This site is operated by a business or businesses owned by Informa PLC and all copyright resides with them. Informa PLC's registered office is 5 Howick Place, London SW1P 1WG. Registered in England and Wales. Number 8860726.
Microsoft as the Mac Guy
Here's a neat trick: A Microsoft Unified Communications guy gets up on the podium and, referencing those "I'm a Mac/I'm a PC" ads, he positions his product as the Mac. Well, we're here in Vegas where Penn & Teller hold court, as does Lance Burton, a magician who's one of those only-famous-in-Vegas guys. So maybe you can't blame a speaker for trying a little sleight of hand for himself.

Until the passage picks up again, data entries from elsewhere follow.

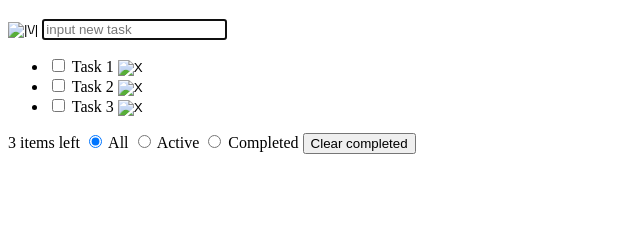
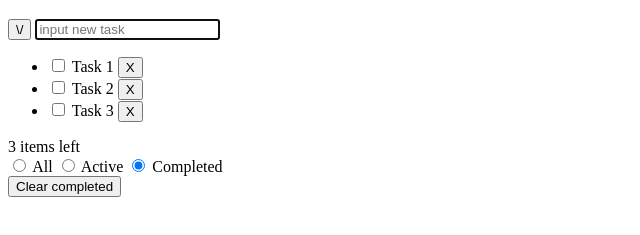
Before and after one commit to ok-technopolis-autumn-2019/Stas_Milke, a plain HTML site: page index.html in a window 1280 px wide. Shown: the part 61-296 px from the top of the page, without its empty margins (0-640 px from the left). Drawn offline with Linux system fonts and the light colour scheme.

Commit message:
fixes index.html

```diff
--- a/index.html
+++ b/index.html
@@ -1,25 +1,25 @@
 <!DOCTYPE html>
 <html>
   <head>
-    <meta http-equiv="Content-Type" content="text/html; charset=utf-8" />
+    <meta charset="utf-8" />
     <title>todos</title>
   </head>
   <body>
     <div class="main-wrapper">
       <header class="todos-header">
-        <h1 class="todos-header-text">todos</h1>
+        <h1 class="todos-header__text">todos</h1>
       </header>
       <div class="todos-panel">
         <section class="todos-panel-newtask">
           <input
-            type="image"
-            class="todo-panel-button-checkall"
-            value="|\/|"
+            type="button"
+            class="todos-panel-button__checkall"
+            value="\/"
             aria-label="Select all tasks"
           />
           <input
             type="text"
-            class="todo-panel-newtask-input"
+            class="todos-panel-newtask__input"
             placeholder="input new task"
             aria-label="Add new task"
             autofocus="autofocus"
@@ -27,86 +27,130 @@
         </section>
         <section class="todos-panel-list">
           <ul class="todos-panel-list tasks">
-            <li class="todo-panel-list-task">
+            <li class="todos-panel-list__task">
+              <div>
                 <input
                   type="checkbox"
-                class="todo-panel-checkbox"
+                  class="todos-panel__checkbox"
                   aria-label="Complete task: Task 1"
                 />
-              <span class="todo-panel-list-task-text">Task 1</span>
+                <span class="todos-panel-list-task__text">Task 1</span>
                 <input
-                type="image"
-                class="todo-panel-button-clear"
+                  type="button"
+                  class="todos-panel__button-clear"
                   value="X"
                   aria-label="Delete task: Task 1"
                 />
+              </div>
+              <div class="todos-panel-list-task__edit" hidden="hidden">
+                <input
+                  type="text"
+                  class="todos-panel-list-task__input"
+                  value="Task 1"
+                  aria-label="Edit task: Task 1"
+                />
+              </div>
             </li>
-            <li class="todo-panel-list-task">
+            <li class="todos-panel-list__task">
+              <div>
                 <input
                   type="checkbox"
-                class="todo-panel-checkbox"
+                  class="todos-panel__checkbox"
                   aria-label="Complete task: Task 2"
                 />
-              <span class="todo-panel-list-task-text">Task 2</span>
+                <span class="todos-panel-list-task__text">Task 2</span>
                 <input
-                type="image"
-                class="todo-panel-button-clear"
+                  type="button"
+                  class="todos-panel__button-clear"
                   value="X"
                   aria-label="Delete task: Task 2"
                 />
+              </div>
+              <div class="todos-panel-list-task__edit" hidden="hidden">
+                <input
+                  type="text"
+                  class="todos-panel-list-task__input"
+                  value="Task 2"
+                  aria-label="Edit task: Task 2"
+                />
+              </div>
             </li>
-            <li class="todo-panel-list-task">
+            <li class="todos-panel-list__task">
+              <div>
                 <input
                   type="checkbox"
-                class="todo-panel-checkbox"
+                  class="todos-panel__checkbox"
                   aria-label="Complete task: Task 3"
                 />
-              <span class="todo-panel-list-task-text">Task 3</span>
+                <span class="todos-panel-list-task__text">Task 3</span>
                 <input
-                type="image"
-                class="todo-panel-button-clear"
+                  type="button"
+                  class="todos-panel__button-clear"
                   value="X"
                   aria-label="Delete task: Task 3"
                 />
+              </div>
+              <div class="todos-panel-list-task__edit" hidden="hidden">
+                <input
+                  type="text"
+                  class="todos-panel-list-task__input"
+                  value="Task 3"
+                  aria-label="Edit task: Task 3"
+                />
+              </div>
             </li>
           </ul>
         </section>
-        <section class="todos-panel-actions">
-          <message class="todos-panel-actions-message">3 items left</message>
+        <section class="todos-panel-actions actions-bar">
+          <div class="todos-panel-actions__counter">
+            <span class="todos-panel-actions__counter-text">3 items left</span>
+          </div>
+          <div class="todos-panel-actions-filters">
+            <label class="todos-panel-actions-filters__filter">
               <input
-            class="todo-panel-radiobutton"
+                class="todos-panel__radiobutton"
                 type="radio"
-            id="group1"
                 name="group"
                 value="all"
                 checked="checked"
-            aria-label="Show all tasks"
               />
-          <label for="group1">All</label>
+              <span class="task-panel__text" aria-label="Select all tasks"
+                >All</span
+              >
+            </label>
+            <label class="todos-panel-actions-filters__filter">
               <input
-            class="todo-panel-radiobutton"
+                class="todos-panel__radiobutton"
                 type="radio"
-            id="group2"
                 name="group"
                 value="active"
-            aria-label="Show active tasks"
+                checked="checked"
               />
-          <label for="group2">Active</label>
+              <span class="task-panel__text" aria-label="Select all tasks"
+                >Active</span
+              >
+            </label>
+            <label class="todos-panel-actions-filters__filter">
               <input
-            class="todo-panel-radiobutton"
+                class="todos-panel__radiobutton"
                 type="radio"
-            id="group3"
                 name="group"
                 value="completed"
-            aria-label="Show completed tasks"
+                checked="checked"
               />
-          <label for="group3">Completed</label>
+              <span class="task-panel__text" aria-label="Select all tasks"
+                >Completed</span
+              >
+            </label>
+          </div>
+          <div class="todos-panel-actions-clear">
             <input
               type="button"
-            class="todos-panel-button-clearall"
+              class="todos-panel-button__clearall"
               value="Clear completed"
               aria-label="Clear tasks"
             />
+          </div>
         </section>
       </div>
     </div>
```
Lines whose indentation alone changed are shown as unchanged.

Here's a neat trick: A Microsoft Unified Communications guy gets up on the podium and, referencing those "I'm a Mac/I'm a PC" ads, he positions his product as the Mac. Well, we're here in Vegas where Penn & Teller hold court, as does Lance Burton, a magician who's one of those only-famous-in-Vegas guys. So maybe you can't blame a speaker for trying a little sleight of hand for himself.The place was Allan Sulkin's Interop session on Architectures for Converged Networks, and the Microsoft guy was Russell Bennett, lead program manager. The trick was explaining why Microsoft-approved phones don't interoperate fully on other vendors' SIP-compliant systems.
Before I get to Russell's explanation, the dry, factual answer to that question is because the phones use Microsoft's proprietary Real-Time Codec, which is a wideband codec that Microsoft says can deliver better-than-PSTN quality voice, even in the presence of network impairments. Microsoft-based phones and Office Communicator softphone clients can only talk to non-Microsoft endpoints if you have Microsoft's Mediation Server acting as a gateway to transcode to a standard codec like G.711, G.729, etc. That's why vendors who aren't Microsoft tend to look askance at Microsoft's broad claims of interoperability. Microsoft claims that its SIP implementation, for example, complies strictly with the SIP standards--but, the other vendors reply, what good is that if you still need a proprietary codec or a gateway to talk to them?
The situation is further aggravated by the fact that Microsoft has said, essentially, that you may not need to upgrade your network infrastructure to the same degree you'd otherwise do if you didn't have the high-end Microsoft codec. This is your basic endpoint-vs.-network argument, so you know who Microsoft's main adversary is in this debate. And, indeed, it was a Cisco representative, Bryan Tantzen, who raised the issue with Russell Bennett in the Interop session.
Bennett explained that, as Microsoft sees it, "Clearly there's a whole user experience" around real-time communications, adding, "I don't think we could offer that whole experiences from a generic SIP phone," hence the need for the realtime codec.
Now comes the twist. Hearkening to the John Hodgman-vs.-guy-who's-not-John-Hodgman commercials, particularly recent ones relating to Microsoft Vista, Russell Bennett said of the Mac, "It works perfectly together because it's engineered to work perfectly together." Likewise, such a coherently-engineered system is Microsoft's voice implementation, he explained.
On a related topic, Bennett also said Microsoft has a "philosophical difference" with all the other voice vendors on the issue of Call Admission Control. It's been pretty much an undisputed rule that you have to do CAC with IP telephony, such that excessive call loads that might degrade quality of all calls on the network are diverted to alternate paths, usually the PSTN. Microsoft, in contrast, does not insist on CAC, though Russell Bennett adamantly asserted that this doesn't mean Microsoft favors a free-for-all in which all calls fight for resources on IP links.
"It's not as if we allow unlimited calls to traverse the network; we don't," he said. However, he allowed that it would take a long time to explain the details of how Microsoft does handle CAC.
In fairness, the session was winding down. But still, I doubt Microsoft's going to get many takers for anything short of the pretty stringent CAC policies that enterprises have been putting in place with IPT.